Scanning the entries below, copy every line that contains the word "Sample".

*** Opening of Task data ***

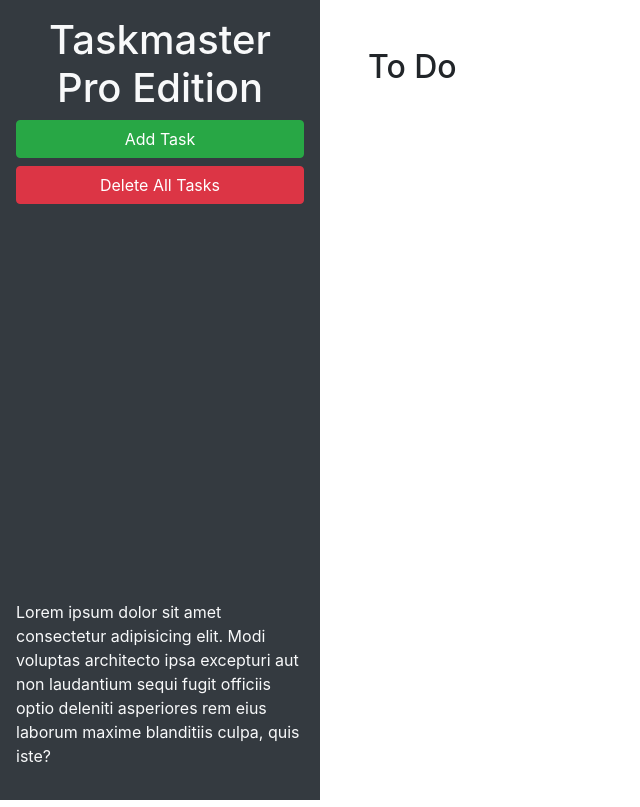
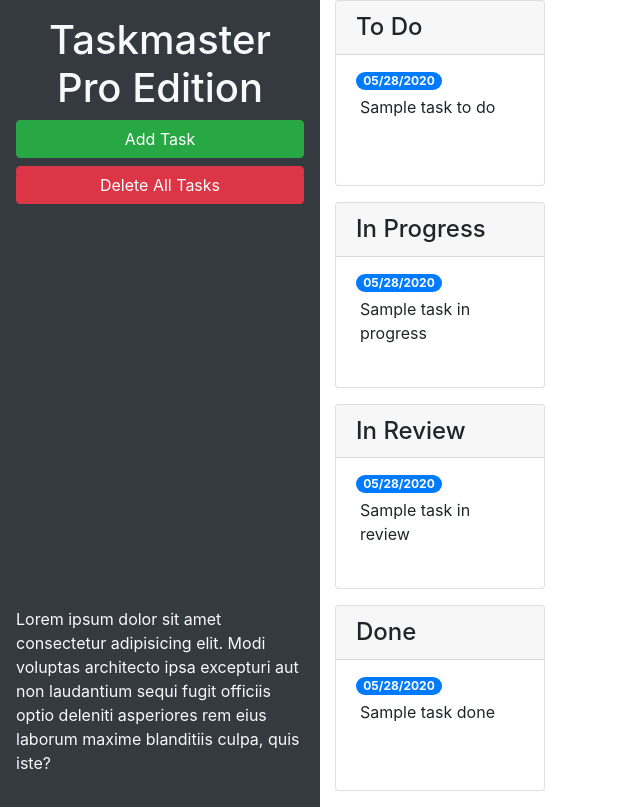
Before and after one commit to Emilyrh1058/taskmaster-pro, a plain HTML site: page index.html in a window 1280 px wide. Shown: the whole page, without its empty margins (0-640 px from the left). Drawn offline with nearby package versions, Linux system fonts and the light colour scheme.

Commit message:
added cards to task divs

```diff
--- a/assets/js/script.js
+++ b/assets/js/script.js
@@ -32,6 +32,7 @@ var loadTasks = function () {
 
   // loop over object properties
   $.each(tasks, function (list, arr) {
+    console.log(list, arr)
     // then loop over sub-array
     arr.forEach(function (task) {
       createTask(task.text, task.date, list);
--- a/index.html
+++ b/index.html
@@ -11,7 +11,6 @@
 </head>
 
 <body>
-
   <div class="row min-vh-100 no-gutters">
     <header class="col-12 col-lg-3 bg-dark text-light d-flex flex-column p-4 p-lg-3">
       <h1 class="text-center">Taskmaster Pro Edition</h1>
@@ -23,10 +22,67 @@
         laudantium sequi fugit officiis optio deleniti asperiores rem eius laborum maxime blanditiis culpa, quis iste?
       </p>
     </header>
-    <main class="col-12 col-lg-9">
-      <div class="m-5">
-        <h2>To Do</h2>
-        <ul id="list-toDo" class="list-group"> </ul>
+      <main class="col-12 col-lg-9">
+        <div class="col-12 col-md-6 col-xl-3 mb-3">
+          <div class="card">
+            <h4 class="card-header">
+              To Do
+            </h4>
+            <ul id="list-toDo" class="list-group list-group-flush">
+              <li class="list-group-item">
+                <span class="badge badge-primary badge-pill">05/28/2020</span>
+                <p class="m-1">Sample task to do</p>
+              </li>
+            </ul>
+          </div>
+        </div>
+        <!-- todo end -->
+        <!-- in progress start -->
+      <div class="col-12 col-md-6 col-xl-3 mb-3">
+        <div class="card">
+          <h4 class="card-header">
+            In Progress
+          </h4>
+          <ul id="list-inProgress" class="list-group list-group-flush">
+            <li class="list-group-item">
+              <span class="badge badge-primary badge-pill">05/28/2020</span>
+              <p class="m-1">Sample task in progress</p>
+            </li>
+          </ul>
+        </div>
+      </div>
+        <!-- in progress end -->
+        <!-- in review start -->
+        <div class="col-12 col-md-6 col-xl-3 mb-3">
+          <div class="card">
+            <h4 class="card-header">
+              In Review
+            </h4>
+            <ul id="list-inReview" class="list-group list-group-flush">
+              <li class="list-group-item">
+                <span class="badge badge-primary badge-pill">05/28/2020</span>
+                <p class="m-1">Sample task in review</p>
+              </li>
+            </ul>
+          </div>
+        </div>
+        <!-- in review end -->
+        <!-- done start -->
+        <div class="col-12 col-md-6 col-xl-3 mb-3">
+          <div class="card">
+            <h4 class="card-header">
+              Done
+            </h4>
+            <ul id="list-done" class="list-group list-group-flush">
+              <li class="list-group-item">
+                <span class="badge badge-primary badge-pill">05/28/2020</span>
+                <p class="m-1">Sample task done</p>
+              </li>
+            </ul>
+          </div>
+        </div>
+        <!-- done end -->
+  </div>
       </div>
     </main>
   </div>
```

*** Close of Task data ***

= Written answer =
+                <p class="m-1">Sample task to do</p>
+              <p class="m-1">Sample task in progress</p>
+                <p class="m-1">Sample task in review</p>
+                <p class="m-1">Sample task done</p>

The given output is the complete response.